[Note: In the latest CS Principles Framework this practice is called “Connecting Computing”.]
Computation is everywhere. From search engines that help us find information, to cash registers in stores, to software used for designing bridges, we live in a world built on the effects of computation.
Computation is not just another word for technology. For example, a cellular phone contains many different technologies: a radio transmitter and receiver, a processor, memory, and electro-mechnical parts like buttons and touch screens. When studying the effects of computation, we aren’t trying to learn how physics governs these technologies. Analyzing the effects of computation means specifically looking at what happens when we collect, store, and process data.
The computation done by a cell phone involves recording your voice as data, compressing and transmitting that data, and interacting with a larger system that routes your call’s data to its destination. This same computational process is done in reverse so your conversation partner can talk back to you.

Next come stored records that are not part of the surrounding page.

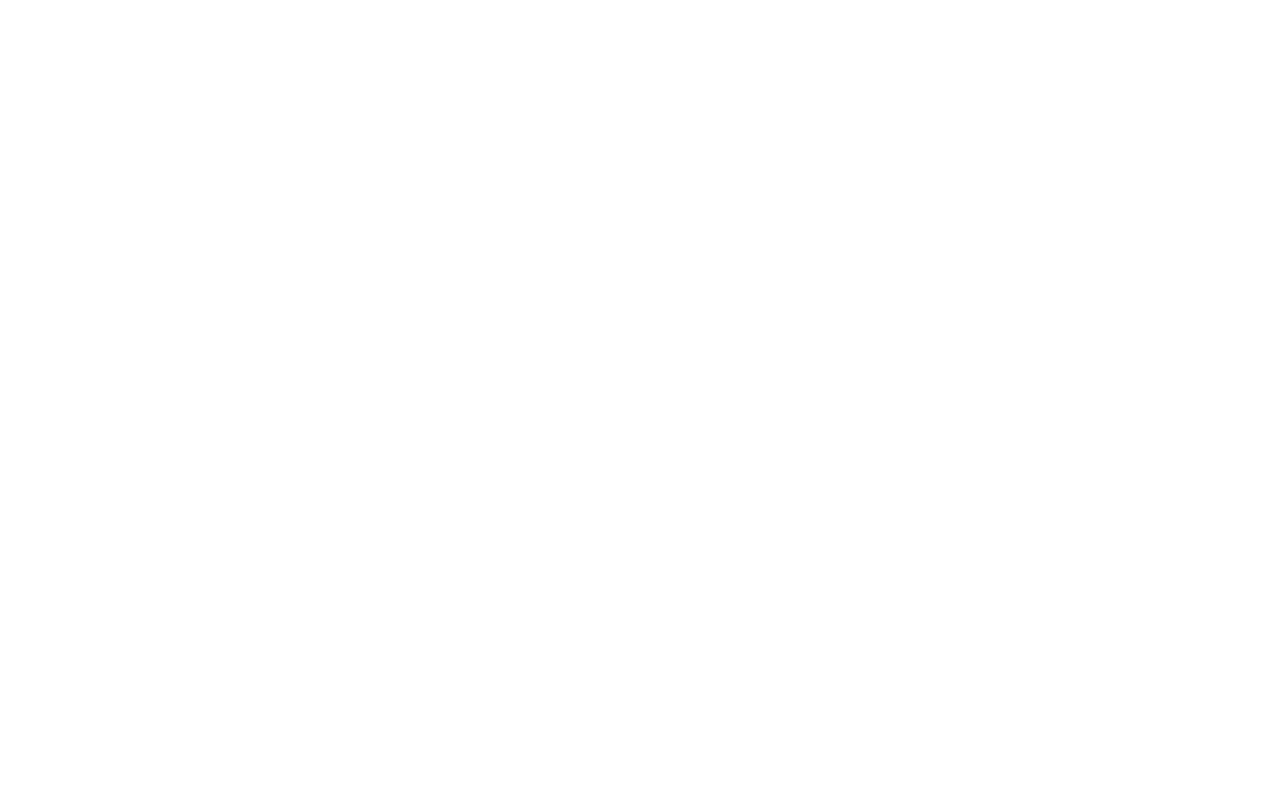
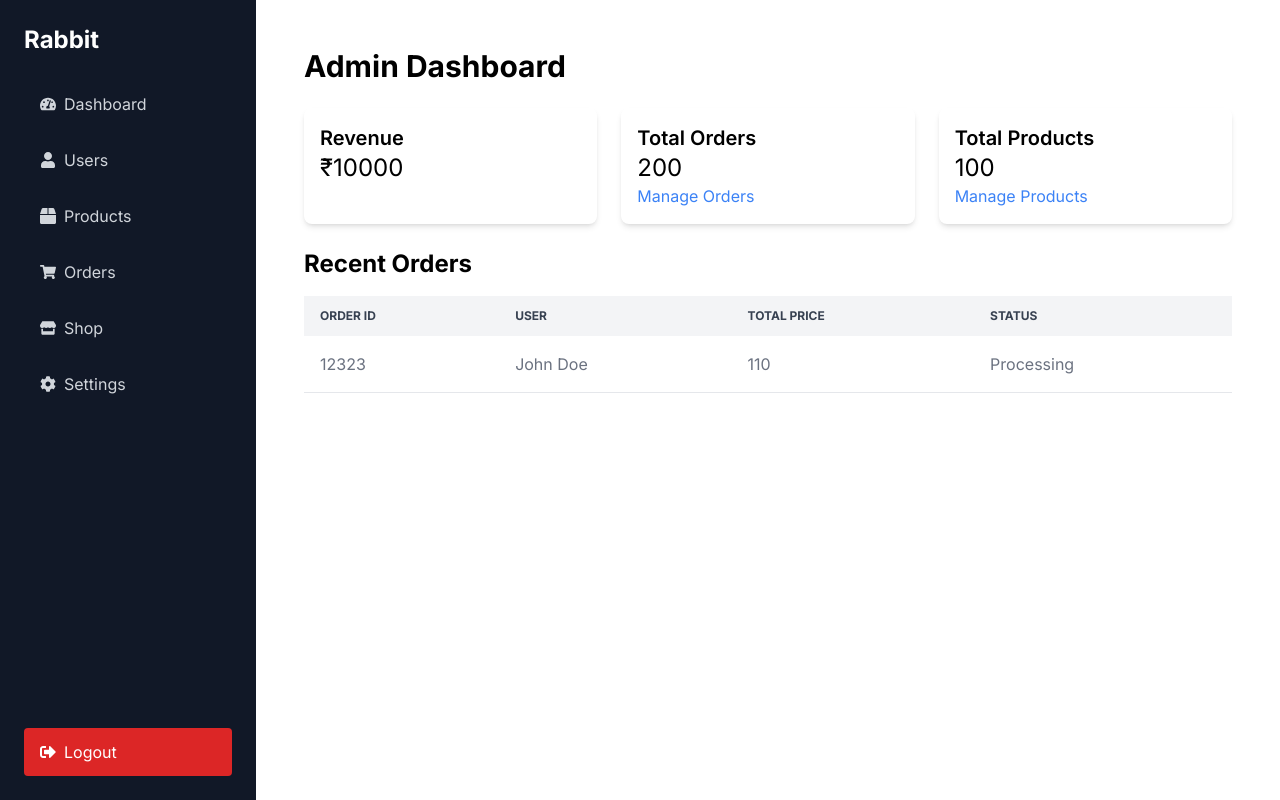
Before and after one commit to Manyalingaraju/NMITProject, a React (Vite) app in the folder frontend/: page /admin in a window 1280 px wide. Before the commit this address had no page. Built offline with nearby package versions, Linux system fonts and the light colour scheme.

Commit message:
added new admin page

```diff
--- a/frontend/src/App.jsx
+++ b/frontend/src/App.jsx
@@ -1,6 +1,6 @@
 import { BrowserRouter, Routes, Route } from "react-router-dom";
 import UserLayout from "./components/Layout/UserLayout";
-import Login from "./pages/Login"; // Ensure Profile is imported
+import Login from "./pages/Login";
 import { Toaster } from "sonner";
 import Home from "./pages/home";
 import Register from "./pages/Register";
@@ -10,7 +10,9 @@
 import ProductDetails from "./components/Products/ProductDetails";
 import OrderDetailsPage from "./pages/OrderDetailsPage";
 import OrderConfirmationPage from "./pages/OrderConfirmationPage";
-
+import MyOrderPage from "./pages/MyOrderPage";
+import AdminLayout from "./components/Admin/AdminLayout";
+import AdminHomePage from "./pages/AdminHomePage";
 
 const App = () => {
   return (
@@ -20,19 +22,19 @@
       <Routes>
         <Route path="/" element={<UserLayout />}>
           <Route index element={<Home />} />
-
-          <Route path="/login" element={<Login />} />
-          {/* Profile route */}
-          <Route path="/register" element={<Register />} />
-          <Route path="/profile" element={<Profile />} />
+          <Route path="login" element={<Login />} />
+          <Route path="register" element={<Register />} />
+          <Route path="profile" element={<Profile />} />
           <Route path="collections/:collection" element={<CollectionPage />} />
           <Route path="product/:id" element={<ProductDetails />} />
           <Route path="checkout" element={<CheckOut />} />
           <Route path="order-confirmation" element={<OrderConfirmationPage />} />
-         <Route path="/OrderDetailsPage" element={<OrderDetailsPage />} />
-
+          <Route path="order/:orderId" element={<OrderDetailsPage />} />
+          <Route path="my-orders" element={<MyOrderPage />} />
         </Route>
-        {/* Admin layout and routes can be added here */}
+        <Route path="/admin" element={<AdminLayout />}>
+          <Route index element={<AdminHomePage />} />
+        </Route>
       </Routes>
     </BrowserRouter>
   );
--- /dev/null
+++ b/frontend/src/components/Admin/AdminLayout.jsx
@@ -0,0 +1,48 @@
+import React, { useState } from 'react';
+import { FaBars, FaTimes } from 'react-icons/fa';
+import AdminSidebar from './AdminSidebar';
+import { Outlet } from 'react-router-dom';
+
+const AdminLayout = () => {
+  const [isSidebarOpen, setIsSidebarOpen] = useState(false);
+
+  const toggleSidebar = () => {
+    setIsSidebarOpen((prev) => !prev);
+  };
+
+  return (
+    <div className="min-h-screen flex flex-col md:flex-row relative">
+      {/* Mobile Toggle Button */}
+      <div className="flex md:hidden p-4 bg-gray-900 text-white z-20 items-center">
+        <button onClick={toggleSidebar} aria-label="Toggle sidebar">
+          {isSidebarOpen ? <FaTimes size={24} /> : <FaBars size={24} />}
+        </button>
+        <h1 className="ml-4 text-xl font-medium">Admin Dashboard</h1>
+      </div>
+
+      {/* Overlay for mobile sidebar */}
+      {isSidebarOpen && (
+        <div
+          className="fixed inset-0 z-10 bg-black bg-opacity-50 md:hidden"
+          onClick={toggleSidebar}
+        ></div>
+      )}
+
+      {/* Sidebar */}
+      <div
+        className={`bg-gray-900 w-64 min-h-screen text-white absolute md:relative transform transition-transform duration-300 ease-in-out ${
+          isSidebarOpen ? 'translate-x-0' : '-translate-x-full'
+        } md:translate-x-0 md:static md:block z-20`}
+      >
+        <AdminSidebar />
+      </div>
+
+      {/* Main Content Area */}
+      <div className="flex-grow p-6 overflow-auto">
+        <Outlet />
+      </div>
+    </div>
+  );
+};
+
+export default AdminLayout;
--- /dev/null
+++ b/frontend/src/components/Admin/AdminSidebar.jsx
@@ -0,0 +1,70 @@
+import React from 'react';
+import { NavLink, useNavigate } from 'react-router-dom';
+import {
+  FaUser,
+  FaTachometerAlt,
+  FaCog,
+  FaBox,
+  FaShoppingCart,
+  FaStore,
+  FaSignOutAlt,
+} from 'react-icons/fa';
+
+const AdminSidebar = () => {
+  const navigate = useNavigate();
+
+  const handleLogout = () => {
+    // You can also clear localStorage/sessionStorage here
+    console.log("Logging out...");
+    navigate('/'); // Navigate to home
+  };
+
+  const navItems = [
+    { name: 'Dashboard', path: '/admin/dashboard', icon: <FaTachometerAlt /> },
+    { name: 'Users', path: '/admin/users', icon: <FaUser /> },
+    { name: 'Products', path: '/admin/products', icon: <FaBox /> },
+    { name: 'Orders', path: '/admin/orders', icon: <FaShoppingCart /> },
+    { name: 'Shop', path: '/admin/shop', icon: <FaStore /> },
+    { name: 'Settings', path: '/admin/settings', icon: <FaCog /> },
+  ];
+
+  return (
+    <div className="p-6 bg-gray-900 text-white min-h-screen w-64 flex flex-col justify-between">
+      <div>
+        <div className="mb-6">
+          <NavLink to="/admin" className="text-2xl font-bold text-white">
+            Rabbit
+          </NavLink>
+        </div>
+
+        <nav className="flex flex-col space-y-2">
+          {navItems.map((item) => (
+            <NavLink
+              key={item.path}
+              to={item.path}
+              className={({ isActive }) =>
+                isActive
+                  ? 'bg-gray-700 text-white py-3 px-4 rounded flex items-center space-x-2'
+                  : 'text-gray-300 hover:bg-gray-700 hover:text-white py-3 px-4 rounded flex items-center space-x-2'
+              }
+            >
+              <span>{item.icon}</span>
+              <span>{item.name}</span>
+            </NavLink>
+          ))}
+        </nav>
+      </div>
+
+      {/* ✅ Logout Button */}
+      <button
+        onClick={handleLogout}
+        className="mt-6 bg-red-600 hover:bg-red-700 text-white py-3 px-4 rounded flex items-center space-x-2"
+      >
+        <FaSignOutAlt />
+        <span>Logout</span>
+      </button>
+    </div>
+  );
+};
+
+export default AdminSidebar;
--- a/frontend/src/components/Cart/PayPalButton.jsx
+++ b/frontend/src/components/Cart/PayPalButton.jsx
@@ -3,7 +3,7 @@
 
 const PayPalButton = ({amount, onSuccess,onError}) => {
   return (
-   <PayPalScriptProvider options={{"client-id":"ActkJNc9HnAqAjcQE9cW9AdAmHLsH88UPVROn394YGuLBn_-gAmBCxPOo0lPzRvTGck2knklzbcYcdNp"}}>
+   <PayPalScriptProvider options={{"client-id":import.meta.env.VITE_PAYPAL_CLIENT_ID}}>
 
 <PayPalButtons style={{layout:"vertical"}}
 createOrder={(data, actions)=>{
--- a/frontend/src/components/Common/Navbar.jsx
+++ b/frontend/src/components/Common/Navbar.jsx
@@ -48,6 +48,7 @@
         </Link>
       </div>
       <div className="flex items-center space-x-4">
+        <Link to="/admin" className='block bg-black px-2 rounded text-sm text-white'>Admin</Link>
       <Link to="/profile" className="hover:text-black">
 
       <HiOutlineUser className="h-6 w-6 text-gray-700" />
--- /dev/null
+++ b/frontend/src/pages/AdminHomePage.jsx
@@ -0,0 +1,72 @@
+import React from 'react'
+import { Link } from 'react-router-dom';
+
+
+const AdminHomePage = () => {
+    const orders = [
+    {
+        _id:12323,
+        user: {
+            name:"John Doe",
+        },
+        totalPrice:110,
+        status:"Processing",
+    },
+];
+  return (
+    <div className='max-w-7xl mx-auto p-6'>
+        <h1 className='text-3xl font-bold mb-6'>Admin Dashboard</h1>
+        <div className='grid grid-cols-1 sm:grid-cols-2 lg:grid-cols-3 gap-6'>
+            <div className='p-4 shadow-md rounded-lg'>
+                <h2 className='text-xl font-semibold '>Revenue</h2>
+                <p className='text-2xl'>₹10000</p>
+            </div>
+            <div className='p-4 shadow-md rounded-lg'>
+                <h2 className='text-xl font-semibold '>Total Orders</h2>
+                <p className='text-2xl'>200</p>
+                <Link to="/admin/orders" className="text-blue-500 hover:underline">Manage Orders</Link>
+            </div>
+            <div className='p-4 shadow-md rounded-lg'>
+                <h2 className='text-xl font-semibold '>Total Products</h2>
+                <p className='text-2xl'>100</p>
+                <Link to="/admin/products" className="text-blue-500 hover:underline">Manage Products</Link>
+            </div>
+        </div>
+        <div className='mt-6 '>
+            <h2 className='text-2xl font-bold mb-4 '>Recent Orders</h2>
+            <div className='overflow-x-auto'>
+                <table className='min-w-full text-left text-gray-500'>
+                    <thead className='bg-gray-100 text-xs uppercase text-gray-700'>
+                        <tr>
+                            <th className="py-3 px-4 ">Order ID</th>
+                            <th className="py-3 px-4 ">User</th>
+                            <th className="py-3 px-4 ">Total Price</th>
+                            <th className="py-3 px-4 ">Status</th>
+                        </tr>
+                    </thead>
+                    <tbody>
+                        {orders.length > 0?(
+                            orders.map((order)=>(
+                                <tr key={order._id} className="border-b hover:bg-gray-50 cursor-pointer">
+                                    <td className='p-4 '>{order._id}</td>
+                                    <td className='p-4 '>{order.user.name}</td>
+                                    <td className='p-4 '>{order.totalPrice}</td>
+                                    <td className='p-4 '>{order.status}</td>
+                                </tr>
+                            ))
+                        ) : (
+                            <tr>
+                                <td colSpan={4} className='p-4 text-center text-gray-500'>
+                                    No Recent orders Found
+                                </td>
+                            </tr>
+                        )}
+                    </tbody>
+                </table>
+            </div>
+        </div>
+    </div>
+  )
+}
+
+export default AdminHomePage
--- a/frontend/src/pages/MyOrderPage.jsx
+++ b/frontend/src/pages/MyOrderPage.jsx
@@ -1,7 +1,9 @@
 import React, { useEffect, useState } from 'react';
+import { useNavigate } from 'react-router-dom';
 
 const MyOrderPage = () => {
     const [orders, setOrders] = useState([]);
+    const navigate = useNavigate();
 
     useEffect(() => {
         setTimeout(() => {
@@ -25,11 +27,11 @@
                     shippingAddress: { city: "Bangalore", country: "India" },
                     orderItems: [
                         {
-                            name: "Product 1",
+                            name: "Product 2",
                             image: "https://picsum.photos/500/500?random=2",
                         },
                     ],
-                    totalPrice: 100,
+                    totalPrice: 200,
                     isPaid: true,
                 },
             ];
@@ -37,6 +39,10 @@
             setOrders(mockOrders);
         }, 1000);
     }, []);
+
+    const handleRowClick = (orderId) => {
+        navigate(`/order/${orderId}`);
+    };
 
     return (
         <div className="max-w-7xl mx-auto p-4 sm:p-6">
@@ -57,14 +63,18 @@
                     <tbody>
                         {orders.length > 0 ? (
                             orders.map((order) => (
-                                <tr key={order._id} className="border-b hover:border-gray-50 cursor-pointer">
+                                <tr
+                                    key={order._id}
+                                    onClick={() => handleRowClick(order._id)}
+                                    className="border-b hover:border-gray-50 cursor-pointer"
+                                >
                                     <td className="py-2 px-2 sm:py-4 sm:px-4">
                                         {order.orderItems[0].image ? (
                                             <img
-                                            src={order.orderItems[0].image || 'https://via.placeholder.com/150'} // Provide a placeholder image if the URL is missing
-                                            alt={order.orderItems[0].name}
-                                            className="w-10 h-10 sm:w-12 sm:h-12 object-cover rounded-lg"
-                                        />
+                                                src={order.orderItems[0].image}
+                                                alt={order.orderItems[0].name}
+                                                className="w-10 h-10 sm:w-12 sm:h-12 object-cover rounded-lg"
+                                            />
                                         ) : (
                                             <div className="w-10 h-10 sm:w-12 sm:h-12 bg-gray-200 rounded-lg" />
                                         )}
@@ -82,14 +92,15 @@
                                             : "N/A"}
                                     </td>
                                     <td className="py-2 px-2 sm:py-4 sm:px-4">{order.orderItems.length}</td>
-                                    <td className="py-2 px-2 sm:py-4 sm:px-4">${order.totalPrice}</td>
+                                    <td className="py-2 px-2 sm:py-4 sm:px-4">₹{order.totalPrice}</td>
                                     <td className="py-2 px-2 sm:py-4 sm:px-4">
                                         <span
                                             className={`${
                                                 order.isPaid
-                                                    ? "bg-green-100 text-green-700 "
-                                                    : "bg-red-700 text-red-700"
-                                            } px-2 py-1 rounded-full text-xs sm:text-sm font-medium`}>
+                                                    ? "bg-green-100 text-green-700"
+                                                    : "bg-red-100 text-red-700"
+                                            } px-2 py-1 rounded-full text-xs sm:text-sm font-medium`}
+                                        >
                                             {order.isPaid ? "Paid" : "Pending"}
                                         </span>
                                     </td>
--- a/frontend/src/pages/OrderDetailsPage.jsx
+++ b/frontend/src/pages/OrderDetailsPage.jsx
@@ -17,14 +17,14 @@
       orderItems: [
         {
           productId: "1",
-          name: "Jacket",
+          name: "Notebook",
           price: 120,
           quantity: 1,
           image: "https://picsum.photos/150?random=1",
         },
         {
           productId: "2",
-          name: "Shirt",
+          name: "pen",
           price: 10,
           quantity: 2,
           image: "https://picsum.photos/150?random=2",
```
Also changed, not shown: 1 other file (tests, documents, lock files or other folders).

That sounds like a lot of computational work for your cell phone to do, but that’s only part of what happens when you make a call.
All the sending and receiving of data happens via radio waves. When the technology for radio communication was first invented by Nikola Tesla, it could only be used for mass communication in the form of broadcasts. It takes computation to transform that raw technological capacity into the more refined form we use today in our cell phones. One effect of computation is that radio can now be used for person-to-person communication, with many simultaneous conversations happening in the same physical area.
When we analyze the effects of computation, we take note of data is transformed. We look at how information is processed and what is accomplished by that processing. We can think about what we might do if such computational power wasn’t available. That can also help us start to imagine new things we can strive to accomplish using computation.
A major part of the work in analyzing the effects of computation is careful observation, as Blaze, Ada, Charles, Alan, and Grace are doing in this illustration. In their world, as in ours, computation is everywhere. By looking closely, we can start to see what computation — not just raw technology — does for us.